— What to produce —
Each line of the listing below must be retyped exactly, with images left out.

— Input material —
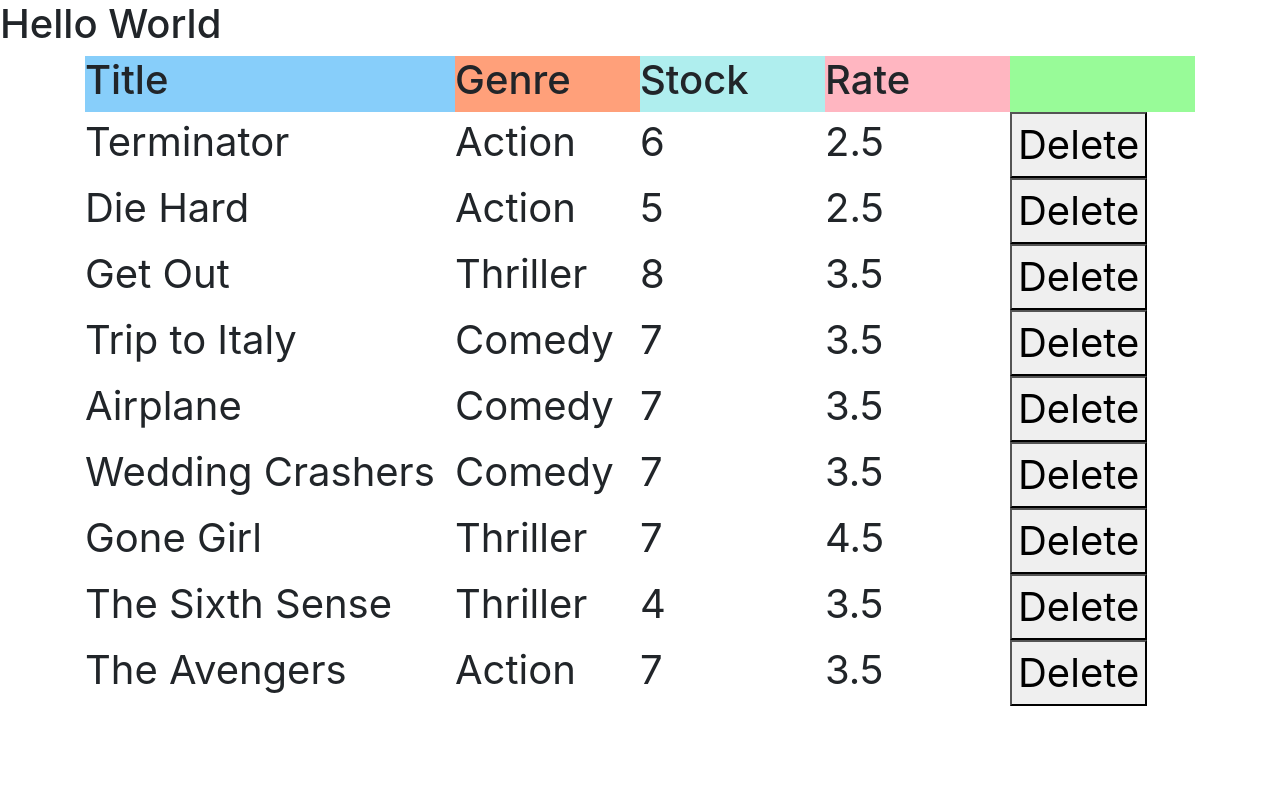
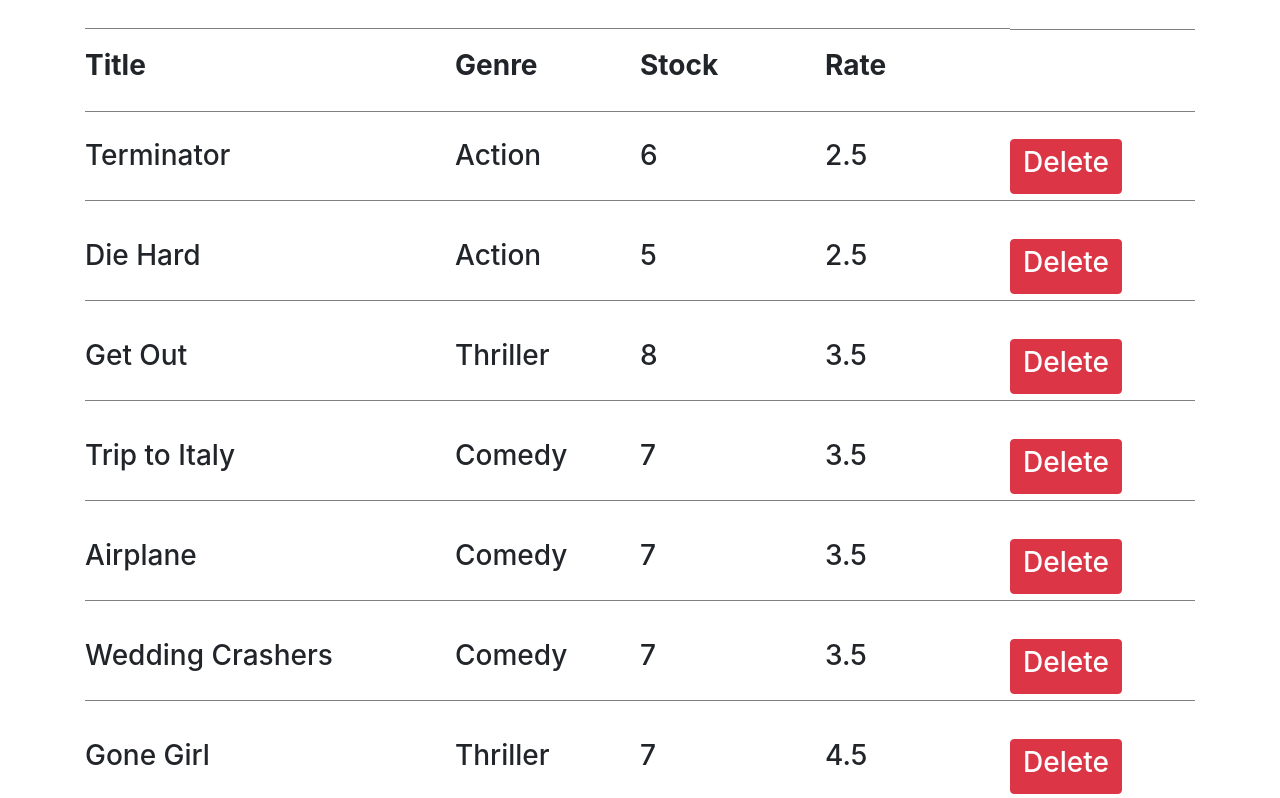
Before and after one commit to lopezg3000/vidly, a React (Create React App) app: page / in a window 1280 px wide. Shown: the top 798 px of the page. Built offline with nearby package versions, Linux system fonts and the light colour scheme.

Commit message:
infoCssAndButtonBootstrap

```diff
--- a/src/components/dummy.js
+++ b/src/components/dummy.js
@@ -5,8 +5,8 @@ import MovieInfo from "./movieInfo"
 const Header = props => {
     return (
         <div className="container">
-            {props.headerItemsArr.map(headerItem => <div key={headerItem} className={headerItem}><h1>{headerItem}</h1></div>)}
-            <div className="blankColumn"></div>
+            {props.headerItemsArr.map(headerItem => <div key={headerItem} className="columnHeader"><h3>{headerItem}</h3></div>)}
+            <div className="columnEmptyDiv"></div>
             <MovieInfo />
         </div>
     )
--- a/src/components/grid.js
+++ b/src/components/grid.js
@@ -5,7 +5,6 @@ import Header from "./dummy"
 const Grid = () => {
     return (
         <div>
-            <h1>Hello World</h1>
             <Header headerItemsArr={["Title", "Genre", "Stock", "Rate"]} />
         </div>
     );
--- a/src/components/movieInfo.js
+++ b/src/components/movieInfo.js
@@ -14,21 +14,21 @@ class MovieInfo extends Component {
         return (
             <React.Fragment>
                 {this.state.data.map(movie => (
-                    <React.Fragment>
-                        <div key={movie.title} className={movie.title}>
-                            {movie.title}
+                    <React.Fragment key={movie._id}>
+                        <div className="movieInfo">
+                            <h3>{movie.title}</h3>
                         </div>
-                        <div key={movie.genre.name} className={movie.genre.name}>
-                            {movie.genre.name}
+                        <div className="movieInfo">
+                            <h3>{movie.genre.name}</h3>
                         </div>
-                        <div key={movie.numberInStock} className={movie.numberInStock}>
-                            {movie.numberInStock}
+                        <div className="movieInfo">
+                            <h3>{movie.numberInStock}</h3>
                         </div>
-                        <div key={movie.dailyRentalRate} className={movie.dailyRentalRate}>
-                            {movie.dailyRentalRate}
+                        <div className="movieInfo">
+                            <h3>{movie.dailyRentalRate}</h3>
                         </div>
-                        <div className="deleteButton">
-                            <button>Delete</button>
+                        <div className="buttonContainer">
+                            <button type="button" className="btn btn-danger" ><h3>Delete</h3></button>
                         </div>
                     </React.Fragment>
                 ))}
--- a/src/grid.css
+++ b/src/grid.css
@@ -1,14 +1,39 @@
 .container {
-    font-size: 40px;
+    /* font-size: 40px; */
     width: 100%;
     /* background: LightGray; */
     display: grid;
     grid-template-columns: 2fr 1fr 1fr 1fr 1fr;
+    grid-template-rows: repeat(10, 100px);
+    align-items: center;
+    /* grid-gap: 5px; */
+    padding-top: 20px;
 
 }
 
-.Title{background:LightSkyBlue;}
-.Genre{background:LightSalmon;}
-.Stock{background:PaleTurquoise;}
-.Rate{background:LightPink;}
-.blankColumn{background: palegreen}
+
+.columnHeader {
+    border-top: 1px solid gray;
+    border-bottom: 1px solid gray;
+    padding: 20px 0 20px 0;
+}
+
+.columnHeader h3{
+        font-weight: bold;
+}
+
+.columnEmptyDiv {
+    border-top: 1px solid gray;
+    border-bottom: 1px solid gray;
+    padding: 40.5px;
+}
+
+.movieInfo {
+    border-bottom: 1px solid gray;
+    padding: 0 0 20px 0;
+}
+
+.buttonContainer {
+    border-bottom: 1px solid gray;
+    padding: 0px 0 6px 0;
+}
```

— Exercise result —
Before and after one commit to lopezg3000/vidly, a React (Create React App) app: page / in a window 1280 px wide. Shown: the top 798 px of the page. Built offline with nearby package versions, Linux system fonts and the light colour scheme.

Commit message:
infoCssAndButtonBootstrap

```diff
--- a/src/components/dummy.js
+++ b/src/components/dummy.js
@@ -5,8 +5,8 @@ import MovieInfo from "./movieInfo"
 const Header = props => {
     return (
         <div className="container">
-            {props.headerItemsArr.map(headerItem => <div key={headerItem} className={headerItem}><h1>{headerItem}</h1></div>)}
-            <div className="blankColumn"></div>
+            {props.headerItemsArr.map(headerItem => <div key={headerItem} className="columnHeader"><h3>{headerItem}</h3></div>)}
+            <div className="columnEmptyDiv"></div>
             <MovieInfo />
         </div>
     )
--- a/src/components/grid.js
+++ b/src/components/grid.js
@@ -5,7 +5,6 @@ import Header from "./dummy"
 const Grid = () => {
     return (
         <div>
-            <h1>Hello World</h1>
             <Header headerItemsArr={["Title", "Genre", "Stock", "Rate"]} />
         </div>
     );
--- a/src/components/movieInfo.js
+++ b/src/components/movieInfo.js
@@ -14,21 +14,21 @@ class MovieInfo extends Component {
         return (
             <React.Fragment>
                 {this.state.data.map(movie => (
-                    <React.Fragment>
-                        <div key={movie.title} className={movie.title}>
-                            {movie.title}
+                    <React.Fragment key={movie._id}>
+                        <div className="movieInfo">
+                            <h3>{movie.title}</h3>
                         </div>
-                        <div key={movie.genre.name} className={movie.genre.name}>
-                            {movie.genre.name}
+                        <div className="movieInfo">
+                            <h3>{movie.genre.name}</h3>
                         </div>
-                        <div key={movie.numberInStock} className={movie.numberInStock}>
-                            {movie.numberInStock}
+                        <div className="movieInfo">
+                            <h3>{movie.numberInStock}</h3>
                         </div>
-                        <div key={movie.dailyRentalRate} className={movie.dailyRentalRate}>
-                            {movie.dailyRentalRate}
+                        <div className="movieInfo">
+                            <h3>{movie.dailyRentalRate}</h3>
                         </div>
-                        <div className="deleteButton">
-                            <button>Delete</button>
+                        <div className="buttonContainer">
+                            <button type="button" className="btn btn-danger" ><h3>Delete</h3></button>
                         </div>
                     </React.Fragment>
                 ))}
--- a/src/grid.css
+++ b/src/grid.css
@@ -1,14 +1,39 @@
 .container {
-    font-size: 40px;
+    /* font-size: 40px; */
     width: 100%;
     /* background: LightGray; */
     display: grid;
     grid-template-columns: 2fr 1fr 1fr 1fr 1fr;
+    grid-template-rows: repeat(10, 100px);
+    align-items: center;
+    /* grid-gap: 5px; */
+    padding-top: 20px;
 
 }
 
-.Title{background:LightSkyBlue;}
-.Genre{background:LightSalmon;}
-.Stock{background:PaleTurquoise;}
-.Rate{background:LightPink;}
-.blankColumn{background: palegreen}
+
+.columnHeader {
+    border-top: 1px solid gray;
+    border-bottom: 1px solid gray;
+    padding: 20px 0 20px 0;
+}
+
+.columnHeader h3{
+        font-weight: bold;
+}
+
+.columnEmptyDiv {
+    border-top: 1px solid gray;
+    border-bottom: 1px solid gray;
+    padding: 40.5px;
+}
+
+.movieInfo {
+    border-bottom: 1px solid gray;
+    padding: 0 0 20px 0;
+}
+
+.buttonContainer {
+    border-bottom: 1px solid gray;
+    padding: 0px 0 6px 0;
+}
```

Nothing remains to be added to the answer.